**Dataset entries**
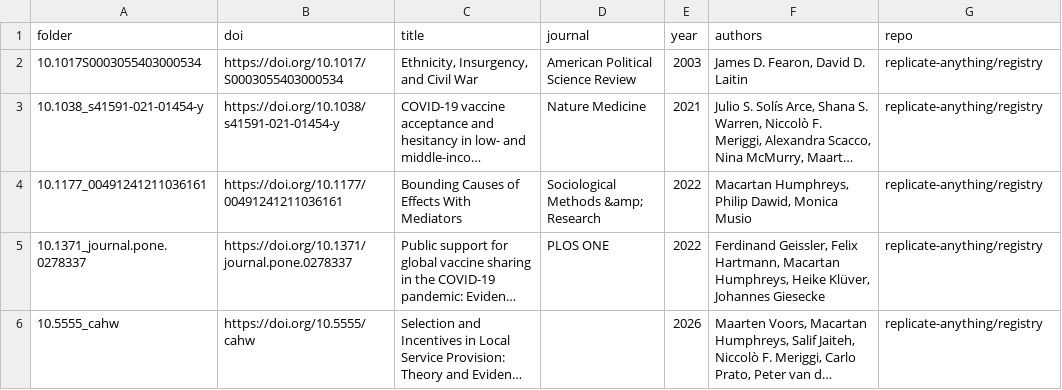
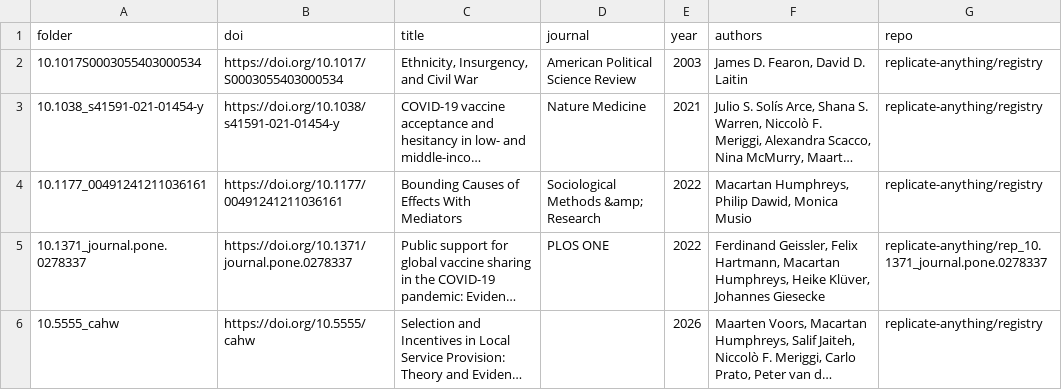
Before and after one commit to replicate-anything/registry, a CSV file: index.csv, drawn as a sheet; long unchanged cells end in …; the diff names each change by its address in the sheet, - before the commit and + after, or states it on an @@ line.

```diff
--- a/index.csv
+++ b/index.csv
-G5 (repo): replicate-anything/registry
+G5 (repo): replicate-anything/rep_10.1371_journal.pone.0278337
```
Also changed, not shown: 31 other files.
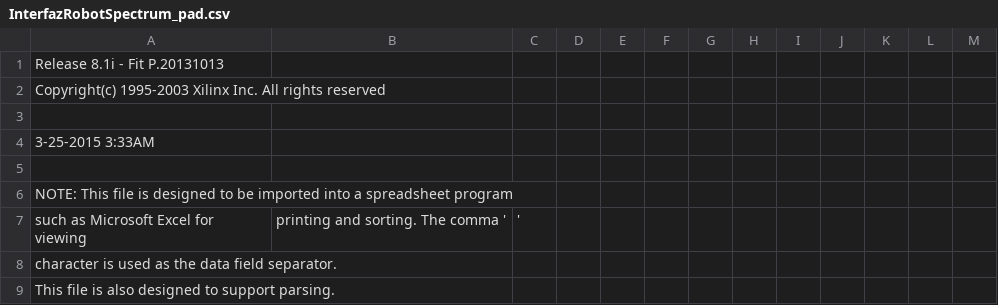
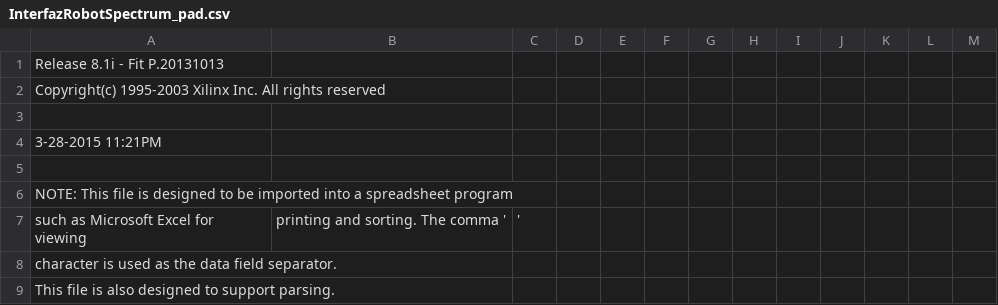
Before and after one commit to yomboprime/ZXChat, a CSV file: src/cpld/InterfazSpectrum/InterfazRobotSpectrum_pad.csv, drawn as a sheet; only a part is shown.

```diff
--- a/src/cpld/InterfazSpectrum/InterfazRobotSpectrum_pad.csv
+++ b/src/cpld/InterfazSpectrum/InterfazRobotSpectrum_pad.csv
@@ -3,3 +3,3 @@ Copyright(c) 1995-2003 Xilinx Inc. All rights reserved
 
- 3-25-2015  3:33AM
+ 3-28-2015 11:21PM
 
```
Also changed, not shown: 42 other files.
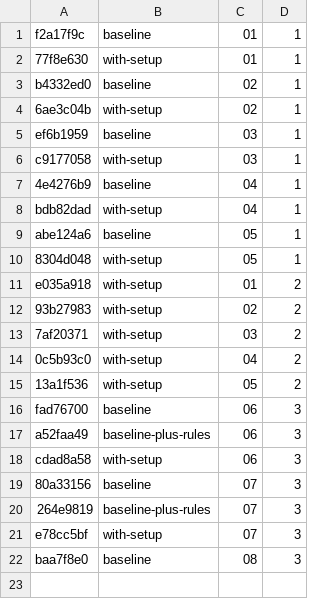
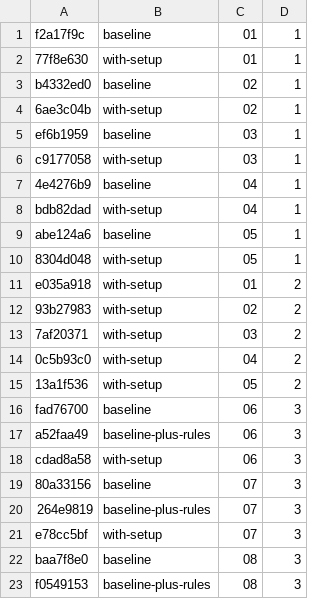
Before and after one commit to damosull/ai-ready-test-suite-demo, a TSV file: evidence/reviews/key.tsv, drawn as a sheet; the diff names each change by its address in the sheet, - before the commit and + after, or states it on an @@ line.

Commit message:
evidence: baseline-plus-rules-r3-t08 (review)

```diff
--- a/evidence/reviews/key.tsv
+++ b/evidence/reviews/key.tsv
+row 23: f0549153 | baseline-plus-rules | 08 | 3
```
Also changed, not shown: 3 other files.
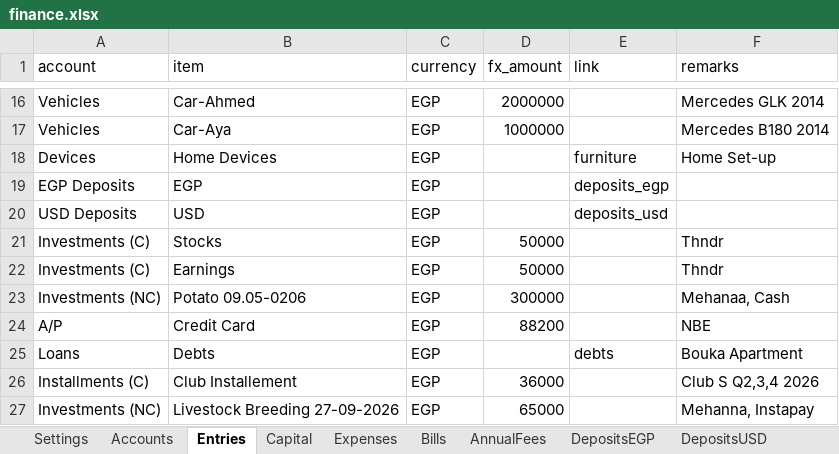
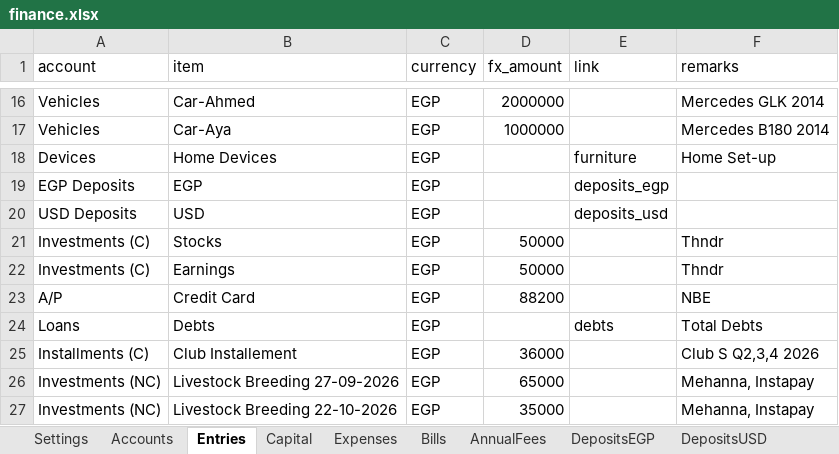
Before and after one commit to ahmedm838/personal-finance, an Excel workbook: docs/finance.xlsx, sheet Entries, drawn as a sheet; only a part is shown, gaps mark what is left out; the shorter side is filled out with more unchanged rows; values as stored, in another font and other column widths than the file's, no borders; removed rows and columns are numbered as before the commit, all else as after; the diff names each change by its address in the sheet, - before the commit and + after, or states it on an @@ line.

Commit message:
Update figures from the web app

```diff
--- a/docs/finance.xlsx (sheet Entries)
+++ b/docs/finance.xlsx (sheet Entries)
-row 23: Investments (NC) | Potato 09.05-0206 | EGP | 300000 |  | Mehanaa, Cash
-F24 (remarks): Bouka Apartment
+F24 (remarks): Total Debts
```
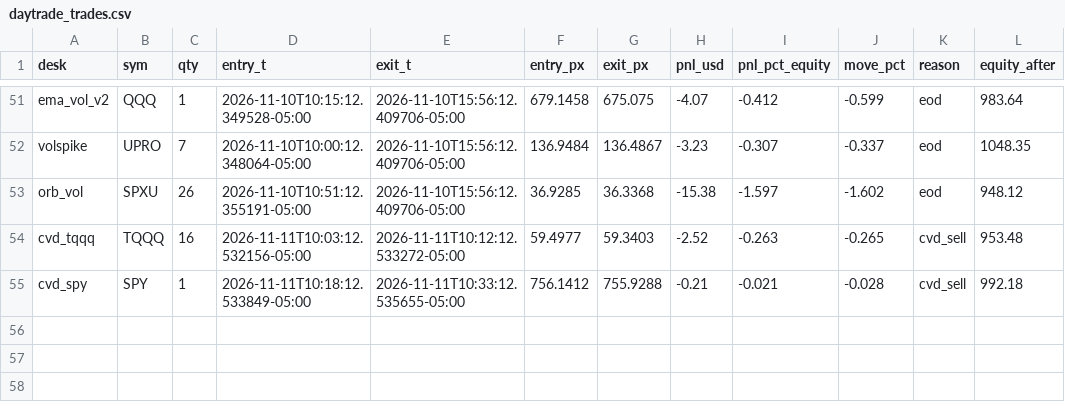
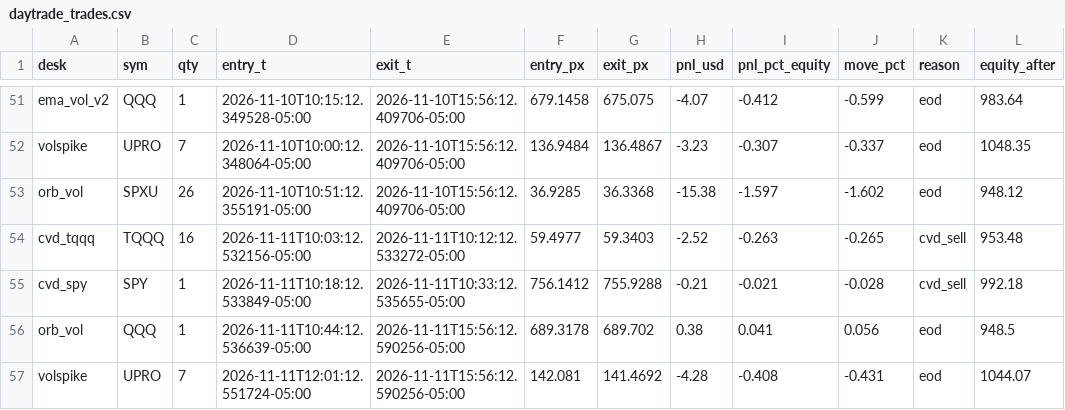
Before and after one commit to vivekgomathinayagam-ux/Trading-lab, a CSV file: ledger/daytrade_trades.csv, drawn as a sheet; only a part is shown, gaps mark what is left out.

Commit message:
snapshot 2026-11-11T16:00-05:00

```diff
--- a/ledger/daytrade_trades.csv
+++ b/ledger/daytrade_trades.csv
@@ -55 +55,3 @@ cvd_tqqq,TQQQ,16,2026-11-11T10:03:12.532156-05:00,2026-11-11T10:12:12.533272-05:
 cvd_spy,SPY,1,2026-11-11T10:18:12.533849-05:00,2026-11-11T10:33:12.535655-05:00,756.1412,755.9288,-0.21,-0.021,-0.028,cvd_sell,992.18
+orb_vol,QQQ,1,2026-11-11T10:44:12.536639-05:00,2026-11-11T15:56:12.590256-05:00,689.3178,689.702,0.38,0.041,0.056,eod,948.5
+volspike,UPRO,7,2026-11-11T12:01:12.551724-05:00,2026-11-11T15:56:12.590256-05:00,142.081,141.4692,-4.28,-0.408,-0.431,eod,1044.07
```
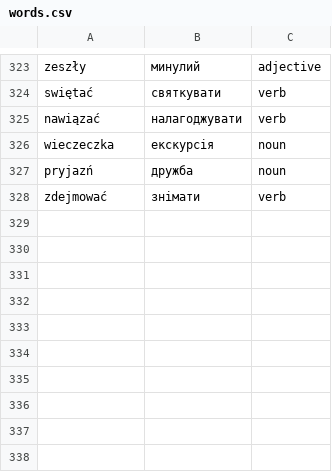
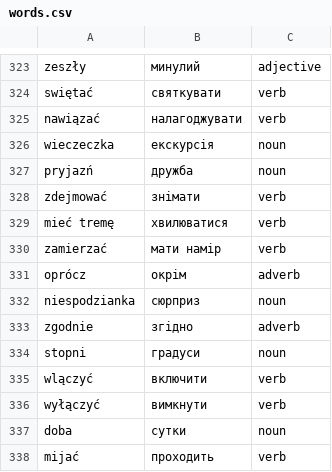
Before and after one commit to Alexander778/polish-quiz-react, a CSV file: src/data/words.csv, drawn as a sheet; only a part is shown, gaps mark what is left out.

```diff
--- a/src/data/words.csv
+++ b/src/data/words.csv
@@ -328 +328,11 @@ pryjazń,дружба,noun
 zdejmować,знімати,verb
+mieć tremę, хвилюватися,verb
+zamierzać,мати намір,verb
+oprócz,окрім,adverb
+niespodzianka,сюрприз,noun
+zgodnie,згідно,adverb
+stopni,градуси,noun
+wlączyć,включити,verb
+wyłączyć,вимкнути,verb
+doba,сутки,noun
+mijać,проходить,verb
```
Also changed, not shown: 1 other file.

**Your goal**
Your answer should consist of each line of the data above in which the word "ledger" occurs.

**Solution**
Before and after one commit to vivekgomathinayagam-ux/Trading-lab, a CSV file: ledger/daytrade_trades.csv, drawn as a sheet; only a part is shown, gaps mark what is left out.
--- a/ledger/daytrade_trades.csv
+++ b/ledger/daytrade_trades.csv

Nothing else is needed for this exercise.